Chip and Andy
Tiki Socialite

Joined: Jul 13, 2004
Posts: 2204
From: Corner table, Molokai Lounge, Mai-Kai.
Posted: 2007-01-07 9:05 pm   Permalink

I have something sort of like this...



that I use on my pineapples. Mine has wires that criss-cross at the bottom so when you pull out the meat of the fruit you get a completly hollow shell suitable for drinking from. You cut the top, push the tool straight down, twist half-way and pull up. You get the fruit in 6 easy spears and a hollow pineapple shell ready for serving.

As for the tops, here is a picture of my first planting three years ago. This plant is one year old as of the photo, and at the very center of the plant is the beginning of the flower crown.



This plant set one of the biggest, sweetest pineapples I have ever had the pleasure of eating. It then set out pups so that I now have about 8 plants in the front yard. This year I hope to have fruit on all of them.
_________________


 
View Profile of Chip and Andy Send a personal message to Chip and Andy  Email Chip and Andy Goto the website of Chip and Andy     Edit/Delete This Post Reply with quote
GatorRob
Tiki Socialite

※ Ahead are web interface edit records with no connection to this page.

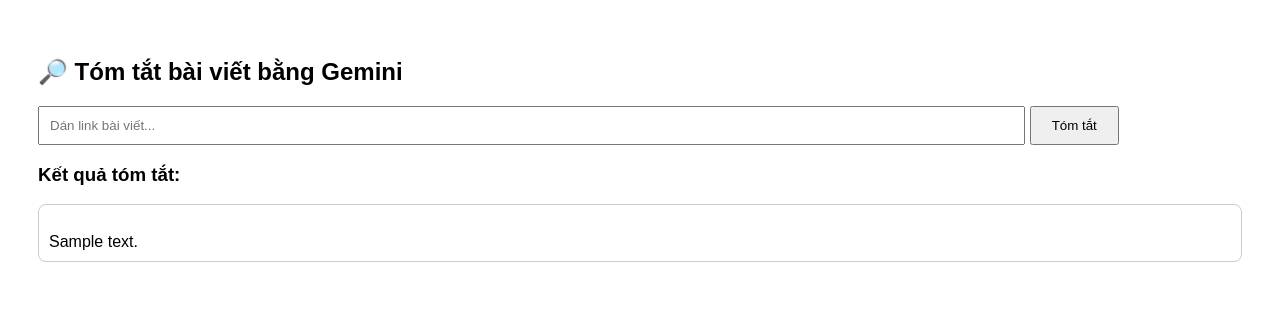
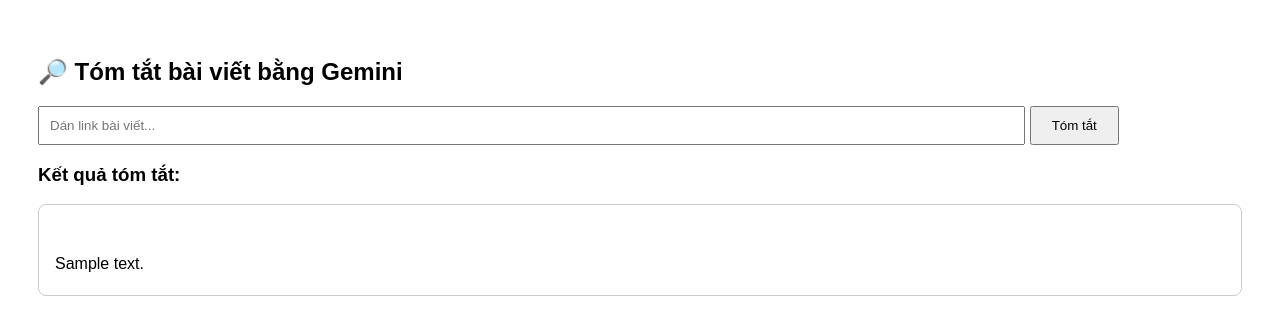
Before and after one commit to minhnt324/gemini-summary, a Flask app: template templates/index.html in a window 1280 px wide. Shown: the top 335 px of the page. Run offline with Flask 3, Linux system fonts and the light colour scheme; the template is opened without the code that fills it: most values are stand-ins (such as "Sample title", 1, 10 or a date in 2020).

Commit message:
Update index.html

```diff
--- a/templates/index.html
+++ b/templates/index.html
@@ -18,10 +18,11 @@
     </form>
     {% if summary %}
       <h3>Kết quả tóm tắt:</h3>
-      <div style="white-space: pre-line; border: 1px solid #ccc; padding: 10px; border-radius: 8px;">
+      <div style="white-space: pre-line; border: 1px solid #ccc; padding: 16px; border-radius: 8px; font-size: 16px; line-height: 1.8;">
     {{ summary }}
       </div>
     {% endif %}
 
+
 </body>
 </html>
```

Joined: Aug 20, 2004
Posts: 1770
From: 3 hrs 33 mins to paradise
Posted: 2007-01-08 09:23 am   Permalink

Hmmmm. I'm leery of any kitchen cutting tool that's made of plastic. I would think metal is the way to go. Chip, where did you buy yours?

 
View Profile of GatorRob Send a personal message to GatorRob      Edit/Delete This Post Reply with quote
Goto page ( 1 | 2 Next Page )
U-Moderate:
  
v1.5

[ About Tiki Central | Contact Tiki Central | Advertise on Tiki Central ]
(c) 2000-2014 Tikiroom.com (tm), Tiki Central (tm)

Credits & copyright infomation